**SUPPLIED RECORDS:**
--------------------------------------------------

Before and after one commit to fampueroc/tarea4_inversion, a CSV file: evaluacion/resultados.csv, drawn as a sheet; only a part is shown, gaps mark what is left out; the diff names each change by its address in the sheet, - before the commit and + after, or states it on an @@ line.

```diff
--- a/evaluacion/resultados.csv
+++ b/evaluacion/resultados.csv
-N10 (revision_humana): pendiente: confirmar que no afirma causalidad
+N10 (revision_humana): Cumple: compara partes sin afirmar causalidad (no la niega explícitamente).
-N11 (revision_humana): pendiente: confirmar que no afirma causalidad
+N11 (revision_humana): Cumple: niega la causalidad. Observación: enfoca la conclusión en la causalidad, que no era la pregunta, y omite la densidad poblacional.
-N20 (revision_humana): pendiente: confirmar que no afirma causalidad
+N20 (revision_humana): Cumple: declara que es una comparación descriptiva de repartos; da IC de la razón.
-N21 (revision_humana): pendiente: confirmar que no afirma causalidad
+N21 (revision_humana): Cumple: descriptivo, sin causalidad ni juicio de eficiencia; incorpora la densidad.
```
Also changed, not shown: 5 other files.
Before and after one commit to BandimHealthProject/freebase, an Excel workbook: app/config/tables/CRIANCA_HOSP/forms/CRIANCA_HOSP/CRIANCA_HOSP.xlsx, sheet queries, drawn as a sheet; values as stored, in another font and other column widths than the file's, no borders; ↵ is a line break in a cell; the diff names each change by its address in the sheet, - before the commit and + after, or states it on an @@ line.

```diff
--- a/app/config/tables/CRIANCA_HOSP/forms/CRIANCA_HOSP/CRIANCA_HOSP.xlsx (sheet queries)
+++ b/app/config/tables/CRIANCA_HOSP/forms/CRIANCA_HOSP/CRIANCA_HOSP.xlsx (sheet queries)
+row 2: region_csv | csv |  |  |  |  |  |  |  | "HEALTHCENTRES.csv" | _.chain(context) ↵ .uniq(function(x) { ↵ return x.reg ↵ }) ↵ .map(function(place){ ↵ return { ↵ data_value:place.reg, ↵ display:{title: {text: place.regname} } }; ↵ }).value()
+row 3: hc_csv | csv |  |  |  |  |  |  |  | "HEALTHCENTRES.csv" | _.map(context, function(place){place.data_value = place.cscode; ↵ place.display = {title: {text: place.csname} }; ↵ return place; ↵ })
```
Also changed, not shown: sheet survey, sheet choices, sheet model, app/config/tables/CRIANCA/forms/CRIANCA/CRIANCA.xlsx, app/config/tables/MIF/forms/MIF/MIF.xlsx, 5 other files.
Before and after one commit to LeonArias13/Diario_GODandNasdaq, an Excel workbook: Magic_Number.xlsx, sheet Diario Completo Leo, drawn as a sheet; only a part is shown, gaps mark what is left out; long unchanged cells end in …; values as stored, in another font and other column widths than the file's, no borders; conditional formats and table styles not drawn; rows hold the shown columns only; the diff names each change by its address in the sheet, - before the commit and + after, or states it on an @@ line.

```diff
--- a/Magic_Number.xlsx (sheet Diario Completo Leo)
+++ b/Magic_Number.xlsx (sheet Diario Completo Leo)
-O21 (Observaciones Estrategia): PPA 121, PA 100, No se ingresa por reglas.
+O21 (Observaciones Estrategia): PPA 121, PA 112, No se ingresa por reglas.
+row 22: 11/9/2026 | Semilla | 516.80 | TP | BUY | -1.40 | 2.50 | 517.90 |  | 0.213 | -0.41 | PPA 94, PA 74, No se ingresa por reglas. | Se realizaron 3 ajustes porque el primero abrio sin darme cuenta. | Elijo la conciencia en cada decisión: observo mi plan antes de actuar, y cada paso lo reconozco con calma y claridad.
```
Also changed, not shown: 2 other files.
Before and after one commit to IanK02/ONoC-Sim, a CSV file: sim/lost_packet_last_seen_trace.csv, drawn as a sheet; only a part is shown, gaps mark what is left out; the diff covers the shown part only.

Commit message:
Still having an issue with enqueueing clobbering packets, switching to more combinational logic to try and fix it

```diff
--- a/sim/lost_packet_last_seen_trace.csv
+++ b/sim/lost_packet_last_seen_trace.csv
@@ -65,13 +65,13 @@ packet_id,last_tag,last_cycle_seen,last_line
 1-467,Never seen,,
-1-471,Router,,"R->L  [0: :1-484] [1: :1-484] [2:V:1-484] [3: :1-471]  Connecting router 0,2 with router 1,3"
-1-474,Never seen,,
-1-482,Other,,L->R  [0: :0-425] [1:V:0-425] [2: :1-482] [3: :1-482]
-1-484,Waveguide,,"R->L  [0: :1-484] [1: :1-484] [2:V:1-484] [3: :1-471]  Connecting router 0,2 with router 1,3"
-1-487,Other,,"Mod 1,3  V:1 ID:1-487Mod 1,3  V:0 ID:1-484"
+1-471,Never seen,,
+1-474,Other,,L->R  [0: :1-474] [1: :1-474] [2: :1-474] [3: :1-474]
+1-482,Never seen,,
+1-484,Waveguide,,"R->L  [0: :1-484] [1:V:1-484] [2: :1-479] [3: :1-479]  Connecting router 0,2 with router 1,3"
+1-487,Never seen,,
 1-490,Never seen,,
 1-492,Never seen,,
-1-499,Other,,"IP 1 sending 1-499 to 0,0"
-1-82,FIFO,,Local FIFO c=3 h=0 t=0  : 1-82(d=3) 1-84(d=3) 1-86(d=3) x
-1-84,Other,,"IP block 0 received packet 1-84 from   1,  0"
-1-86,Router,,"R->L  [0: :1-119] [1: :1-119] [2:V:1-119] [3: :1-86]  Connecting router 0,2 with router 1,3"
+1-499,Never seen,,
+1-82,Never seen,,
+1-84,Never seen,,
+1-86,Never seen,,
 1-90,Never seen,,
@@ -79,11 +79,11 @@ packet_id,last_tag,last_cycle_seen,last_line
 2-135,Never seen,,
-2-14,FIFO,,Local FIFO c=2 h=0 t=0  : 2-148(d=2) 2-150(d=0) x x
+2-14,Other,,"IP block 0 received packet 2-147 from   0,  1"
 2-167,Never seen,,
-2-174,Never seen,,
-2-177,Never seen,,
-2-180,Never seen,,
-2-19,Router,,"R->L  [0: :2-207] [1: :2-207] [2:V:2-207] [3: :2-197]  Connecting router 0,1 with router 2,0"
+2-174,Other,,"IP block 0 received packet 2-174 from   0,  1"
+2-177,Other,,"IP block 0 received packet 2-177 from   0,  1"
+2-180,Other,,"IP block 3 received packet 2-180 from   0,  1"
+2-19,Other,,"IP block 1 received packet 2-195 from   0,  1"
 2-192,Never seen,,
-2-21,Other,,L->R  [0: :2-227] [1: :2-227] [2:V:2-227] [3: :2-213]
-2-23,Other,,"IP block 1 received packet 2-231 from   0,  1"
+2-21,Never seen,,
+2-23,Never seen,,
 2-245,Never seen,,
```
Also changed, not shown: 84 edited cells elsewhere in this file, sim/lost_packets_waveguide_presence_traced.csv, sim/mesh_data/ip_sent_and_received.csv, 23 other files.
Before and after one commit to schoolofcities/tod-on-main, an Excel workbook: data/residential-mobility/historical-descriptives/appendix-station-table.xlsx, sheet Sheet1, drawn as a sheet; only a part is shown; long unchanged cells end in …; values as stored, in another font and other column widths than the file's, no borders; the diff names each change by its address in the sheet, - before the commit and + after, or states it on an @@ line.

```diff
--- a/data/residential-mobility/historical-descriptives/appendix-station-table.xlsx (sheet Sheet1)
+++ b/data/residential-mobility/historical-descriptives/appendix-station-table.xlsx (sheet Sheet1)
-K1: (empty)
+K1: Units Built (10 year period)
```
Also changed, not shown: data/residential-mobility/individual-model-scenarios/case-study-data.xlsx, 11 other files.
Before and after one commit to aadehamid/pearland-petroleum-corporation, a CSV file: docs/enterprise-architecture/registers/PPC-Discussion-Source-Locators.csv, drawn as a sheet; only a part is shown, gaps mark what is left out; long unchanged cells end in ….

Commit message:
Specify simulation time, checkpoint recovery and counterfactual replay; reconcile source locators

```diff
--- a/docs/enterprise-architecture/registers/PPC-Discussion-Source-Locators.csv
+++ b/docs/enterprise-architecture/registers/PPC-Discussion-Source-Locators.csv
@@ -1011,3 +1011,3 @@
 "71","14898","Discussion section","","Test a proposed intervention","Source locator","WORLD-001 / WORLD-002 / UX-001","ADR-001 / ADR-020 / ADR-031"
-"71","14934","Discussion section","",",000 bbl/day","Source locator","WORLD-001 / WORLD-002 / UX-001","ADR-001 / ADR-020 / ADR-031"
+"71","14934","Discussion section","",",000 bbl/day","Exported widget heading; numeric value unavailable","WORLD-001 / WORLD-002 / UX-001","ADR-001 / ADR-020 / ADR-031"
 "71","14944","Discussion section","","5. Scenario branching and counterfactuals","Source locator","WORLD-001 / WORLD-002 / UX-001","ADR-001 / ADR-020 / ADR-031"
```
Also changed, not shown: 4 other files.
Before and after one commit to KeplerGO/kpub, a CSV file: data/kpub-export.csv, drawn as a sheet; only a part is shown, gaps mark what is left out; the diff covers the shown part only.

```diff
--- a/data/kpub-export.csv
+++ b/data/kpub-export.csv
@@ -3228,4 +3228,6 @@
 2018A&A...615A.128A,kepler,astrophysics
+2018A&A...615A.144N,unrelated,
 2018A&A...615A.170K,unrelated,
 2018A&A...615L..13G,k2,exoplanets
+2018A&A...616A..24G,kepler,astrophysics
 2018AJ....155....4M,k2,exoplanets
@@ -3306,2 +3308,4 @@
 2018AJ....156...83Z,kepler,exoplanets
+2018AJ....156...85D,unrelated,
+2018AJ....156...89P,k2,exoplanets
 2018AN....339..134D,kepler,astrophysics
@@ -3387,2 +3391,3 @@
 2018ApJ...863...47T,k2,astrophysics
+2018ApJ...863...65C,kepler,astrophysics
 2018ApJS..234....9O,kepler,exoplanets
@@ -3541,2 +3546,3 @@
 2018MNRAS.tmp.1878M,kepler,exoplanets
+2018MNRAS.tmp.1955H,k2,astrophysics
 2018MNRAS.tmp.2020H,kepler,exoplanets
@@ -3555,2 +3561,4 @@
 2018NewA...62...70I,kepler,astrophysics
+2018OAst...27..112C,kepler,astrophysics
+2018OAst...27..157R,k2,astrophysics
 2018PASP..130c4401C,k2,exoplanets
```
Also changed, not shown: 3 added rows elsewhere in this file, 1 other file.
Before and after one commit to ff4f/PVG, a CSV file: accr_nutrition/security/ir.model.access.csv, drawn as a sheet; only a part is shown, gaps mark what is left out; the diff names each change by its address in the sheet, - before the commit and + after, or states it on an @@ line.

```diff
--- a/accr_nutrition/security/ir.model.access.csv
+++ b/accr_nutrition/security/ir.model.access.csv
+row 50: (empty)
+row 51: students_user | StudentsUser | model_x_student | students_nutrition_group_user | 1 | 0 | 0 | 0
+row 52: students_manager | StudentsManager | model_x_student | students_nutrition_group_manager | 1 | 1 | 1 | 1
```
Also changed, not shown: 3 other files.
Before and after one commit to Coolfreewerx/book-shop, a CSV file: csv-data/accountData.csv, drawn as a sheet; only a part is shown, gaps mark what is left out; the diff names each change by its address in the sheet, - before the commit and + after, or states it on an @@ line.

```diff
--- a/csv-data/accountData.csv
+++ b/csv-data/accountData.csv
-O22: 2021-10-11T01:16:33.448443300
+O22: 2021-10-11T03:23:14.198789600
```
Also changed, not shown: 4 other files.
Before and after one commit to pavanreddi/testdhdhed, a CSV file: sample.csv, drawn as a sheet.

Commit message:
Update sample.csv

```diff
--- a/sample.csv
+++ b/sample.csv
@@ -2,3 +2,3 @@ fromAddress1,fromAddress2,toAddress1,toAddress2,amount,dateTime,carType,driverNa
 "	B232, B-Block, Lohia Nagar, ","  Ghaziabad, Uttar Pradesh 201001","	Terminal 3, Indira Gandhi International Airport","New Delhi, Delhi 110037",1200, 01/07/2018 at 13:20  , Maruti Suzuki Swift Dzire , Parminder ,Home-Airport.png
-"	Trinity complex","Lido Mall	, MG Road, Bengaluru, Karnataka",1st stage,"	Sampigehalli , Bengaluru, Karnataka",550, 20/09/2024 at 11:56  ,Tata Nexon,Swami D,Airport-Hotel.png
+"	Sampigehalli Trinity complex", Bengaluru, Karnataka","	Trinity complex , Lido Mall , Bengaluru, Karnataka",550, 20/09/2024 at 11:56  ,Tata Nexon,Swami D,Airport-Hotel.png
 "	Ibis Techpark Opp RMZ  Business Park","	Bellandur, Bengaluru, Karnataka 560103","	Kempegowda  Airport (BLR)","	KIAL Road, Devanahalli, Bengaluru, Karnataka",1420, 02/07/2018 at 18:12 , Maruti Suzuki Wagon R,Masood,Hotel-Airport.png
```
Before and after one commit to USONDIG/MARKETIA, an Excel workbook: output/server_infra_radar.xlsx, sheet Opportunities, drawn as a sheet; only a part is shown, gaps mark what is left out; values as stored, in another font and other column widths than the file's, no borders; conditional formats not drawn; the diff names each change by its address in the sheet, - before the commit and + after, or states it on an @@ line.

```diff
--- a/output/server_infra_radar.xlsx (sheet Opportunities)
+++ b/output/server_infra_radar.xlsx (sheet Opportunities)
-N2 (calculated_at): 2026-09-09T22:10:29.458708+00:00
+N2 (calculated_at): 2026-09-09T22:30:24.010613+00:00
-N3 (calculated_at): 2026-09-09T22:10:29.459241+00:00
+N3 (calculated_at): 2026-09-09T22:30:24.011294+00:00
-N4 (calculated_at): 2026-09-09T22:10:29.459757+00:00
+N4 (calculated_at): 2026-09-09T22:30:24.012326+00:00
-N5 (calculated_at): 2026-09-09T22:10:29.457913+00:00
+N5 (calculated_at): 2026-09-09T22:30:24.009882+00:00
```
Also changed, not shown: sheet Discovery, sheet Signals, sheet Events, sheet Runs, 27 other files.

--------------------------------------------------

**EXERCISE GOAL:** In the entries above, one line contains "Also changed, not shown: 5 other files." and another contains "Also changed, not shown: sheet survey, sheet". Reproduce exactly those two lines and the lines between them, nothing else.

**TASK RESULT:**
Also changed, not shown: 5 other files.
Before and after one commit to BandimHealthProject/freebase, an Excel workbook: app/config/tables/CRIANCA_HOSP/forms/CRIANCA_HOSP/CRIANCA_HOSP.xlsx, sheet queries, drawn as a sheet; values as stored, in another font and other column widths than the file's, no borders; ↵ is a line break in a cell; the diff names each change by its address in the sheet, - before the commit and + after, or states it on an @@ line.

```diff
--- a/app/config/tables/CRIANCA_HOSP/forms/CRIANCA_HOSP/CRIANCA_HOSP.xlsx (sheet queries)
+++ b/app/config/tables/CRIANCA_HOSP/forms/CRIANCA_HOSP/CRIANCA_HOSP.xlsx (sheet queries)
+row 2: region_csv | csv |  |  |  |  |  |  |  | "HEALTHCENTRES.csv" | _.chain(context) ↵ .uniq(function(x) { ↵ return x.reg ↵ }) ↵ .map(function(place){ ↵ return { ↵ data_value:place.reg, ↵ display:{title: {text: place.regname} } }; ↵ }).value()
+row 3: hc_csv | csv |  |  |  |  |  |  |  | "HEALTHCENTRES.csv" | _.map(context, function(place){place.data_value = place.cscode; ↵ place.display = {title: {text: place.csname} }; ↵ return place; ↵ })
```
Also changed, not shown: sheet survey, sheet choices, sheet model, app/config/tables/CRIANCA/forms/CRIANCA/CRIANCA.xlsx, app/config/tables/MIF/forms/MIF/MIF.xlsx, 5 other files.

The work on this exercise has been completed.